Write-Ahead Logging, also known as WAL, is a technique to ensure data integrity after system failures and improve performance on storage systems. It is used by most of the database storage systems.
Imagine a naive implementation of a storage system where every single write operation goes directly to disk. On a large scale, performance will be awful. Instead, in-memory data structures (memtables) can be used to speed up read/write operations. When a certain memory size is reached, they are serialized to disk. But, what if system goes down? In-memory data that has not yet been flushed to disk is lost immediately. That's the reason WAL does exist.
WAL is an append-only log that registers all the commands executed in a storage system. A command is any operation that mutates the state of the system, i.e. a write operation.
When using WAL technique, every single command is appended to the log before memtables are updated. This way, when the system is restarted after a failure, all the commands are read and current system's state is re-created from them and loaded to memtables, similar to event-sourcing pattern.

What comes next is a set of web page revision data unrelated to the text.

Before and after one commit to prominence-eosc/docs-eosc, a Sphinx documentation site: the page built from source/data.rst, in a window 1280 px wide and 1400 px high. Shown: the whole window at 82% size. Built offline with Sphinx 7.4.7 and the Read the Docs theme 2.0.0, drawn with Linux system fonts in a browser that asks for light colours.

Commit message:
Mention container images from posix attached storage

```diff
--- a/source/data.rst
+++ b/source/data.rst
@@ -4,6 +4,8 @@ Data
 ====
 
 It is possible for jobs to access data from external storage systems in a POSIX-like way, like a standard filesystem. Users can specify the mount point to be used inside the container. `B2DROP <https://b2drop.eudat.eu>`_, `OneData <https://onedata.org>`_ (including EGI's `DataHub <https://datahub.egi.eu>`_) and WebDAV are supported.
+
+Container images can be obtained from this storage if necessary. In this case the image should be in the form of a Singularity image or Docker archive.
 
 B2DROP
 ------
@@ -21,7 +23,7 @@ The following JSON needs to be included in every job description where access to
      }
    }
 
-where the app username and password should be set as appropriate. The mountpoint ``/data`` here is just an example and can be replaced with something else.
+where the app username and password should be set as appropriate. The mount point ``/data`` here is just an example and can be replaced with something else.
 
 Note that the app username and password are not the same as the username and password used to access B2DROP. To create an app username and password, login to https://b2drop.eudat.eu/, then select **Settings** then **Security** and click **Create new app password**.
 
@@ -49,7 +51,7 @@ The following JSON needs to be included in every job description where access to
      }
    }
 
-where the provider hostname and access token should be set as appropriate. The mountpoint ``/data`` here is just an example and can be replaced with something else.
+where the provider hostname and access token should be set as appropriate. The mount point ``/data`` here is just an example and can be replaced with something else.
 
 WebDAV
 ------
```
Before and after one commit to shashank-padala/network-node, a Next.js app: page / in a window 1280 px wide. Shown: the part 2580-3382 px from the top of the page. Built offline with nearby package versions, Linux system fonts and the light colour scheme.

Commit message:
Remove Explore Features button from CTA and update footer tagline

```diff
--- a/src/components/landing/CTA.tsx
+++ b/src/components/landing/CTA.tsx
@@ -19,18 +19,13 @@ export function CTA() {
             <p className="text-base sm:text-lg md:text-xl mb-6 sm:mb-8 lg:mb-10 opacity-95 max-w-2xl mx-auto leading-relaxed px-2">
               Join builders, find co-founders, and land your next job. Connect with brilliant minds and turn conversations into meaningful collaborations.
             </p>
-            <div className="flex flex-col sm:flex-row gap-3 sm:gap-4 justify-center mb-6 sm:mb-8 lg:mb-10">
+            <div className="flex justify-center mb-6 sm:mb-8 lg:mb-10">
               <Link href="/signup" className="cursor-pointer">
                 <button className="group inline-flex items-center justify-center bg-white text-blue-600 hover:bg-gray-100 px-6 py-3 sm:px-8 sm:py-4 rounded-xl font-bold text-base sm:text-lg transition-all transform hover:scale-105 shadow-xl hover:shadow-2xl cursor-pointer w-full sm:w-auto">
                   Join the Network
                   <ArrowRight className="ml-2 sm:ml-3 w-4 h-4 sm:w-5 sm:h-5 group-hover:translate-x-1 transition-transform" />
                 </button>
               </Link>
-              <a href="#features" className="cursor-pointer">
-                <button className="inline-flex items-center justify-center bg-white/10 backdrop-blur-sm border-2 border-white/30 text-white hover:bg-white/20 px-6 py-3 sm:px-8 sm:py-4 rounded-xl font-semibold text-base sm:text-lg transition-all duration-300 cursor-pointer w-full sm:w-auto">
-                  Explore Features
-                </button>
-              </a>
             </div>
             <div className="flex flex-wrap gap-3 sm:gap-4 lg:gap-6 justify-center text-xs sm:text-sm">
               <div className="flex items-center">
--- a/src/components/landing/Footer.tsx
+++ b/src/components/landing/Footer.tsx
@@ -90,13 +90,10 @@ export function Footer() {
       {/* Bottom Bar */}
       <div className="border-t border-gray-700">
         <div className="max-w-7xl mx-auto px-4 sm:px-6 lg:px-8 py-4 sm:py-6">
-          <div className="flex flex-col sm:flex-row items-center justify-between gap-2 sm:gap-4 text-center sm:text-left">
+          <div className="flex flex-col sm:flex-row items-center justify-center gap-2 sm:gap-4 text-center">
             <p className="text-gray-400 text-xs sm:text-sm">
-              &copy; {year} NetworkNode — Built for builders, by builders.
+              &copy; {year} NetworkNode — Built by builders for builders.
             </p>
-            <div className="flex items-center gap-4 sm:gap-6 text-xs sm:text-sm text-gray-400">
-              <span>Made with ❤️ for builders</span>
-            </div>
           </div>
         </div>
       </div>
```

As you might have noticed, in both cases (always-to-disk way and memtables + WAL) disk write is needed in every command. So, how WAL improves performance? Answer is that WAL write operations can be made asynchronously. However, this could be dangerous. You need to ensure that the log entry has been appended to the log. Otherwise, data will be inconsistent. Also, dulpicated entries must be managed: by avoiding them when WAL is read or making commands logic idempotent. That's an implementation decision.